--- EXERCISE OBJECTIVE ---
The string "enum" appears in some lines of the entries that follow; copy each such line.

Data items
□ □ □ □ □ □ □
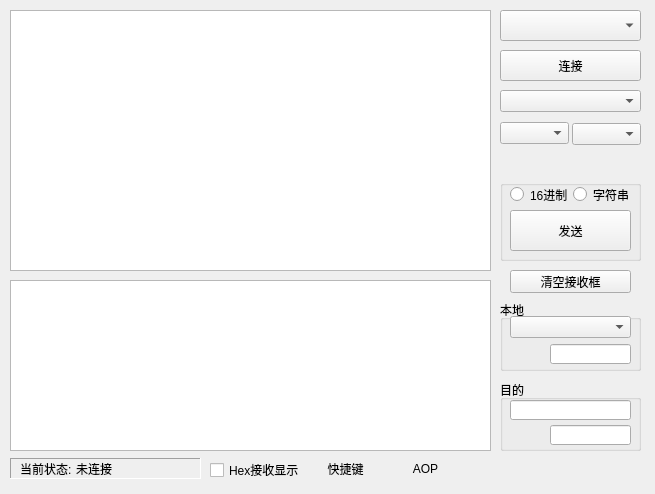
This is ui_tcpUdpSerialportTool.ui in shuoGG1239/TcpUdpSerialPortTool as Qt 5 draws it before an edit. The edited form follows.
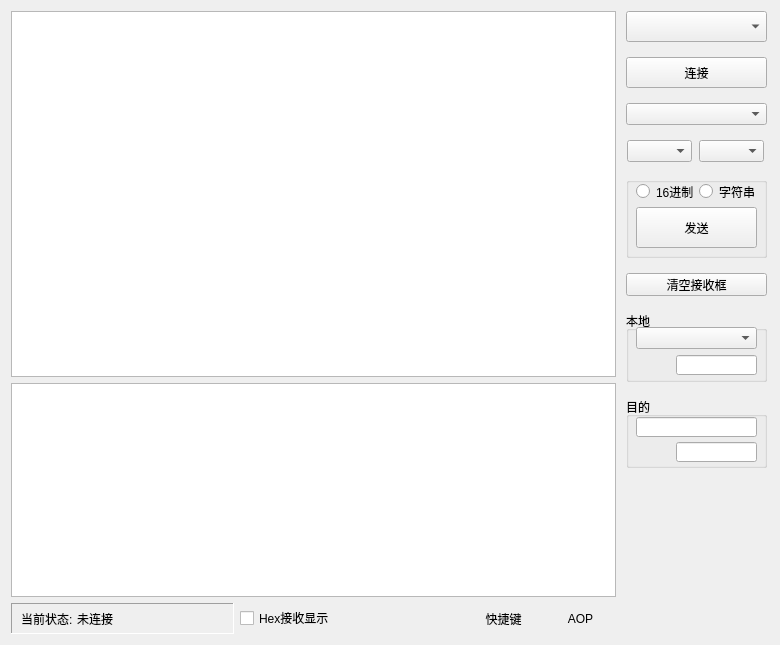
This is the edited form.

What changed in the file:
```diff
--- a/ui_tcpUdpSerialportTool.ui
+++ b/ui_tcpUdpSerialportTool.ui
@@ -6,64 +6,57 @@
    <rect>
     <x>0</x>
     <y>0</y>
-    <width>655</width>
-    <height>494</height>
+    <width>780</width>
+    <height>645</height>
    </rect>
   </property>
+  <property name="minimumSize">
+   <size>
+    <width>780</width>
+    <height>645</height>
+   </size>
+  </property>
   <property name="windowTitle">
    <string>Widget</string>
   </property>
-  <widget class="QPushButton" name="pushButtonStart">
-   <property name="geometry">
-    <rect>
-     <x>500</x>
-     <y>50</y>
-     <width>141</width>
-     <height>31</height>
-    </rect>
+  <layout class="QHBoxLayout" name="horizontalLayout_3">
+   <property name="spacing">
+    <number>10</number>
    </property>
-   <property name="text">
-    <string>连接</string>
+   <property name="rightMargin">
+    <number>13</number>
    </property>
-  </widget>
+   <item>
+    <layout class="QVBoxLayout" name="verticalLayout_2" stretch="12,7,1">
+     <item>
   <widget class="QPlainTextEdit" name="plainTextEditRec">
-   <property name="geometry">
-    <rect>
-     <x>10</x>
-     <y>10</y>
+       <property name="minimumSize">
+        <size>
      <width>481</width>
      <height>261</height>
-    </rect>
-   </property>
-  </widget>
+        </size>
+       </property>
+      </widget>
+     </item>
+     <item>
   <widget class="QPlainTextEdit" name="plainTextEditSend">
-   <property name="geometry">
-    <rect>
-     <x>10</x>
-     <y>280</y>
+       <property name="minimumSize">
+        <size>
      <width>481</width>
      <height>171</height>
-    </rect>
-   </property>
-  </widget>
-  <widget class="QComboBox" name="comboBoxStyle">
-   <property name="geometry">
-    <rect>
-     <x>500</x>
-     <y>10</y>
-     <width>141</width>
-     <height>31</height>
-    </rect>
-   </property>
-  </widget>
+        </size>
+       </property>
+      </widget>
+     </item>
+     <item>
+      <layout class="QHBoxLayout" name="horizontalLayout_2">
+       <item>
   <widget class="QFrame" name="frameStatus">
-   <property name="geometry">
-    <rect>
-     <x>10</x>
-     <y>458</y>
+         <property name="minimumSize">
+          <size>
      <width>191</width>
      <height>21</height>
-    </rect>
+          </size>
    </property>
    <property name="frameShape">
     <enum>QFrame::Panel</enum>
@@ -75,11 +68,20 @@
     <property name="geometry">
      <rect>
       <x>10</x>
-      <y>0</y>
+            <y>5</y>
       <width>61</width>
       <height>21</height>
      </rect>
     </property>
+          <property name="minimumSize">
+           <size>
+            <width>61</width>
+            <height>21</height>
+           </size>
+          </property>
+          <property name="autoFillBackground">
+           <bool>false</bool>
+          </property>
     <property name="text">
      <string>当前状态:</string>
     </property>
@@ -88,34 +90,180 @@
     <property name="geometry">
      <rect>
       <x>66</x>
-      <y>0</y>
+            <y>5</y>
       <width>121</width>
       <height>21</height>
      </rect>
     </property>
+          <property name="minimumSize">
+           <size>
+            <width>121</width>
+            <height>21</height>
+           </size>
+          </property>
+          <property name="autoFillBackground">
+           <bool>false</bool>
+          </property>
     <property name="text">
      <string>未连接</string>
     </property>
    </widget>
   </widget>
+       </item>
+       <item>
+        <widget class="QCheckBox" name="checkBoxHexRec">
+         <property name="minimumSize">
+          <size>
+           <width>91</width>
+           <height>20</height>
+          </size>
+         </property>
+         <property name="text">
+          <string>Hex接收显示</string>
+         </property>
+        </widget>
+       </item>
+       <item>
+        <widget class="QToolButton" name="toolButtonShortCut">
+         <property name="minimumSize">
+          <size>
+           <width>71</width>
+           <height>31</height>
+          </size>
+         </property>
+         <property name="text">
+          <string>快捷键</string>
+         </property>
+         <property name="autoRaise">
+          <bool>true</bool>
+         </property>
+        </widget>
+       </item>
+       <item>
+        <widget class="QToolButton" name="toolButtonAOP">
+         <property name="minimumSize">
+          <size>
+           <width>71</width>
+           <height>31</height>
+          </size>
+         </property>
+         <property name="text">
+          <string>AOP</string>
+         </property>
+         <property name="autoRaise">
+          <bool>true</bool>
+         </property>
+        </widget>
+       </item>
+      </layout>
+     </item>
+    </layout>
+   </item>
+   <item>
+    <layout class="QVBoxLayout" name="verticalLayout">
+     <property name="spacing">
+      <number>15</number>
+     </property>
+     <item>
+      <widget class="QComboBox" name="comboBoxStyle">
+       <property name="minimumSize">
+        <size>
+         <width>141</width>
+         <height>31</height>
+        </size>
+       </property>
+       <property name="maximumSize">
+        <size>
+         <width>141</width>
+         <height>31</height>
+        </size>
+       </property>
+      </widget>
+     </item>
+     <item>
+      <widget class="QPushButton" name="pushButtonStart">
+       <property name="minimumSize">
+        <size>
+         <width>141</width>
+         <height>31</height>
+        </size>
+       </property>
+       <property name="maximumSize">
+        <size>
+         <width>141</width>
+         <height>31</height>
+        </size>
+       </property>
+       <property name="text">
+        <string>连接</string>
+       </property>
+      </widget>
+     </item>
+     <item>
   <widget class="QComboBox" name="comboBoxClientList">
-   <property name="geometry">
-    <rect>
-     <x>500</x>
-     <y>90</y>
+       <property name="minimumSize">
+        <size>
      <width>141</width>
      <height>22</height>
-    </rect>
-   </property>
-  </widget>
+        </size>
+       </property>
+       <property name="maximumSize">
+        <size>
+         <width>141</width>
+         <height>22</height>
+        </size>
+       </property>
+      </widget>
+     </item>
+     <item>
+      <layout class="QHBoxLayout" name="horizontalLayout">
+       <item>
+        <widget class="QComboBox" name="comboComNum">
+         <property name="minimumSize">
+          <size>
+           <width>65</width>
+           <height>22</height>
+          </size>
+         </property>
+         <property name="maximumSize">
+          <size>
+           <width>65</width>
+           <height>22</height>
+          </size>
+         </property>
+        </widget>
+       </item>
+       <item>
+        <widget class="QComboBox" name="comboBoxBaud">
+         <property name="minimumSize">
+          <size>
+           <width>65</width>
+           <height>22</height>
+          </size>
+         </property>
+         <property name="maximumSize">
+          <size>
+           <width>65</width>
+           <height>22</height>
+          </size>
+         </property>
+        </widget>
+       </item>
+      </layout>
+     </item>
+     <item>
   <widget class="QGroupBox" name="groupBox">
-   <property name="geometry">
-    <rect>
-     <x>500</x>
-     <y>180</y>
+       <property name="minimumSize">
+        <size>
      <width>141</width>
      <height>81</height>
-    </rect>
+        </size>
+       </property>
+       <property name="maximumSize">
+        <size>
+         <width>141</width>
+         <height>81</height>
+        </size>
    </property>
    <property name="title">
     <string/>
@@ -129,6 +277,18 @@
       <height>21</height>
      </rect>
     </property>
+        <property name="minimumSize">
+         <size>
+          <width>71</width>
+          <height>21</height>
+         </size>
+        </property>
+        <property name="maximumSize">
+         <size>
+          <width>71</width>
+          <height>21</height>
+         </size>
+        </property>
     <property name="text">
      <string>16进制</string>
     </property>
@@ -142,6 +302,18 @@
       <height>21</height>
      </rect>
     </property>
+        <property name="minimumSize">
+         <size>
+          <width>61</width>
+          <height>21</height>
+         </size>
+        </property>
+        <property name="maximumSize">
+         <size>
+          <width>61</width>
+          <height>21</height>
+         </size>
+        </property>
     <property name="text">
      <string>字符串</string>
     </property>
@@ -155,6 +327,18 @@
       <height>41</height>
      </rect>
     </property>
+        <property name="minimumSize">
+         <size>
+          <width>121</width>
+          <height>41</height>
+         </size>
+        </property>
+        <property name="maximumSize">
+         <size>
+          <width>121</width>
+          <height>41</height>
+         </size>
+        </property>
     <property name="toolTip">
      <string>ctrl+Enter</string>
     </property>
@@ -163,27 +347,39 @@
     </property>
    </widget>
   </widget>
-  <widget class="QCheckBox" name="checkBoxHexRec">
-   <property name="geometry">
-    <rect>
-     <x>210</x>
-     <y>460</y>
-     <width>91</width>
-     <height>20</height>
-    </rect>
+     </item>
+     <item>
+      <widget class="QPushButton" name="pushButtonClearRec">
+       <property name="minimumSize">
+        <size>
+         <width>121</width>
+         <height>23</height>
+        </size>
+       </property>
+       <property name="maximumSize">
+        <size>
+         <width>141</width>
+         <height>23</height>
+        </size>
    </property>
    <property name="text">
-    <string>Hex接收显示</string>
-   </property>
-  </widget>
+        <string>清空接收框</string>
+       </property>
+      </widget>
+     </item>
+     <item>
   <widget class="QGroupBox" name="groupBoxLocal">
-   <property name="geometry">
-    <rect>
-     <x>500</x>
-     <y>300</y>
+       <property name="minimumSize">
+        <size>
      <width>141</width>
      <height>71</height>
-    </rect>
+        </size>
+       </property>
+       <property name="maximumSize">
+        <size>
+         <width>141</width>
+         <height>71</height>
+        </size>
    </property>
    <property name="title">
     <string>本地</string>
@@ -200,6 +396,18 @@
       <height>20</height>
      </rect>
     </property>
+        <property name="minimumSize">
+         <size>
+          <width>81</width>
+          <height>20</height>
+         </size>
+        </property>
+        <property name="maximumSize">
+         <size>
+          <width>81</width>
+          <height>20</height>
+         </size>
+        </property>
     <property name="alignment">
      <set>Qt::AlignCenter</set>
     </property>
@@ -213,16 +421,34 @@
       <height>22</height>
      </rect>
     </property>
-   </widget>
-  </widget>
+        <property name="minimumSize">
+         <size>
+          <width>121</width>
+          <height>22</height>
+         </size>
+        </property>
+        <property name="maximumSize">
+         <size>
+          <width>121</width>
+          <height>22</height>
+         </size>
+        </property>
+       </widget>
+      </widget>
+     </item>
+     <item>
   <widget class="QGroupBox" name="groupBoxAim">
-   <property name="geometry">
-    <rect>
-     <x>500</x>
-     <y>380</y>
+       <property name="minimumSize">
+        <size>
      <width>141</width>
      <height>71</height>
-    </rect>
+        </size>
+       </property>
+       <property name="maximumSize">
+        <size>
+         <width>141</width>
+         <height>71</height>
+        </size>
    </property>
    <property name="title">
     <string>目的</string>
@@ -236,6 +462,18 @@
       <height>20</height>
      </rect>
     </property>
+        <property name="minimumSize">
+         <size>
+          <width>81</width>
+          <height>20</height>
+         </size>
+        </property>
+        <property name="maximumSize">
+         <size>
+          <width>81</width>
+          <height>20</height>
+         </size>
+        </property>
     <property name="alignment">
      <set>Qt::AlignCenter</set>
     </property>
@@ -249,76 +487,40 @@
       <height>20</height>
      </rect>
     </property>
+        <property name="minimumSize">
+         <size>
+          <width>121</width>
+          <height>20</height>
+         </size>
+        </property>
+        <property name="maximumSize">
+         <size>
+          <width>121</width>
+          <height>20</height>
+         </size>
+        </property>
     <property name="alignment">
      <set>Qt::AlignCenter</set>
     </property>
    </widget>
   </widget>
-  <widget class="QToolButton" name="toolButtonShortCut">
-   <property name="geometry">
-    <rect>
-     <x>310</x>
-     <y>453</y>
-     <width>71</width>
-     <height>31</height>
-    </rect>
-   </property>
-   <property name="text">
-    <string>快捷键</string>
-   </property>
-   <property name="autoRaise">
-    <bool>true</bool>
-   </property>
-  </widget>
-  <widget class="QPushButton" name="pushButtonClearRec">
-   <property name="geometry">
-    <rect>
-     <x>510</x>
-     <y>270</y>
-     <width>121</width>
-     <height>23</height>
-    </rect>
-   </property>
-   <property name="text">
-    <string>清空接收框</string>
-   </property>
-  </widget>
-  <widget class="QComboBox" name="comboComNum">
-   <property name="geometry">
-    <rect>
-     <x>500</x>
-     <y>122</y>
-     <width>69</width>
-     <height>22</height>
-    </rect>
-   </property>
-  </widget>
-  <widget class="QComboBox" name="comboBoxBaud">
-   <property name="geometry">
-    <rect>
-     <x>572</x>
-     <y>123</y>
-     <width>69</width>
-     <height>22</height>
-    </rect>
-   </property>
-  </widget>
-  <widget class="QToolButton" name="toolButtonAOP">
-   <property name="geometry">
-    <rect>
-     <x>390</x>
-     <y>453</y>
-     <width>71</width>
-     <height>31</height>
-    </rect>
-   </property>
-   <property name="text">
-    <string>AOP</string>
-   </property>
-   <property name="autoRaise">
-    <bool>true</bool>
-   </property>
-  </widget>
+     </item>
+     <item>
+      <spacer name="verticalSpacer">
+       <property name="orientation">
+        <enum>Qt::Vertical</enum>
+       </property>
+       <property name="sizeHint" stdset="0">
+        <size>
+         <width>20</width>
+         <height>40</height>
+        </size>
+       </property>
+      </spacer>
+     </item>
+    </layout>
+   </item>
+  </layout>
  </widget>
  <layoutdefault spacing="6" margin="11"/>
  <resources/>
```
Lines whose indentation alone changed are shown as unchanged.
□ □ □ □ □ □ □
--- EXERCISE SOLUTION ---
     <enum>QFrame::Panel</enum>
+        <enum>Qt::Vertical</enum>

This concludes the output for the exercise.